* [Your instructions]:
Report the number of lines in the records below that hold "github", and leave out everything else.

Start of Source data

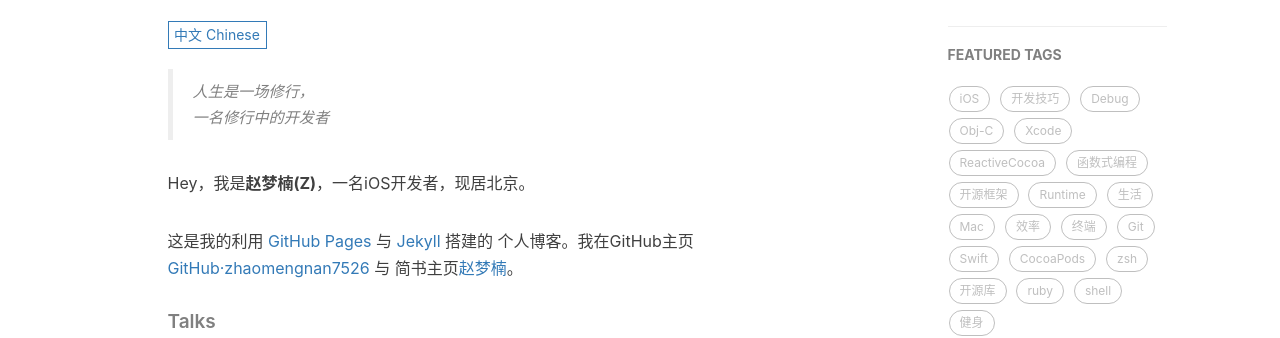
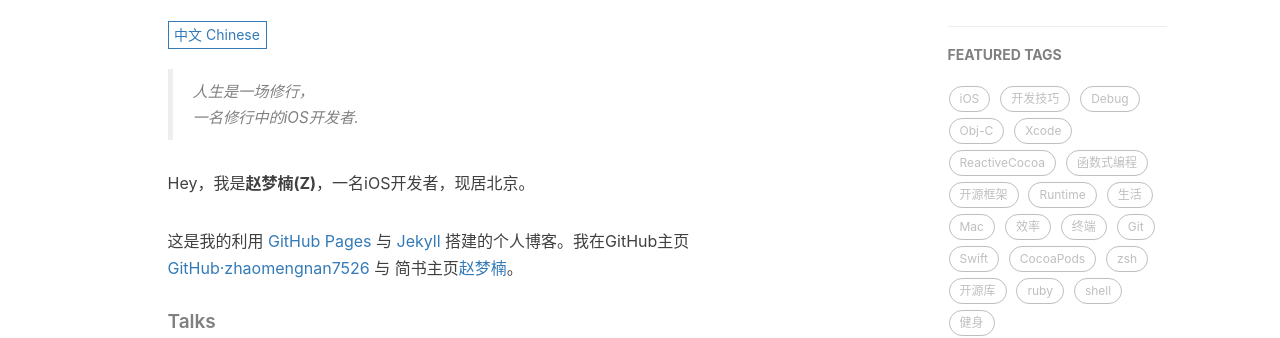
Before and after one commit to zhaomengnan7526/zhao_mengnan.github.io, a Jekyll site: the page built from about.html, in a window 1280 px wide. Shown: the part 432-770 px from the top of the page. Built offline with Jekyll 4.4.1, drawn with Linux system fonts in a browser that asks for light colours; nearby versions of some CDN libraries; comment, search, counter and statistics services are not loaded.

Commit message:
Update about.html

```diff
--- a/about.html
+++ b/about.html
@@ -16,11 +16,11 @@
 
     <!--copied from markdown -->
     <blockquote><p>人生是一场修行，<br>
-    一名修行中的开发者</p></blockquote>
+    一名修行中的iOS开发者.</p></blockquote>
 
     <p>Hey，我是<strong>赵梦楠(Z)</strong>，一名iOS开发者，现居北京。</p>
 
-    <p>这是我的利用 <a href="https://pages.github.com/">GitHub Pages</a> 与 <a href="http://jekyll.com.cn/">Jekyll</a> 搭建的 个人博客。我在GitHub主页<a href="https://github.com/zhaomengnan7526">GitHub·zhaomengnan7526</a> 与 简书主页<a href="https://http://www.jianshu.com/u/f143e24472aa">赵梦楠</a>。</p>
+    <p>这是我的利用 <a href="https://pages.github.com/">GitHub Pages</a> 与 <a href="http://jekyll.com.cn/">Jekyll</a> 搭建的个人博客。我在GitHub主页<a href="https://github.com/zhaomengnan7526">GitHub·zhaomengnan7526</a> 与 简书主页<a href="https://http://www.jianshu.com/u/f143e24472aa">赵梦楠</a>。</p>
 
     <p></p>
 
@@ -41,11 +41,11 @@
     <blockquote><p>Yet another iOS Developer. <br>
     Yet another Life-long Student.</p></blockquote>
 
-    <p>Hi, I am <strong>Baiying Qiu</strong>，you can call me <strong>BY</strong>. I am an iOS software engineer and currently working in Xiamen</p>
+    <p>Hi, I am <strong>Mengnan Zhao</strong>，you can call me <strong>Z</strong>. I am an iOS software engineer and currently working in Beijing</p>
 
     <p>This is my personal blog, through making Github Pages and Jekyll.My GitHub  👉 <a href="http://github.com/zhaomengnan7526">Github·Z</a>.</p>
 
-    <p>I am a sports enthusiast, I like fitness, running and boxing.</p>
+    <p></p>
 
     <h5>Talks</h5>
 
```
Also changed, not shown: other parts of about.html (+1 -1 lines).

End of Source data

* [Task output]:
4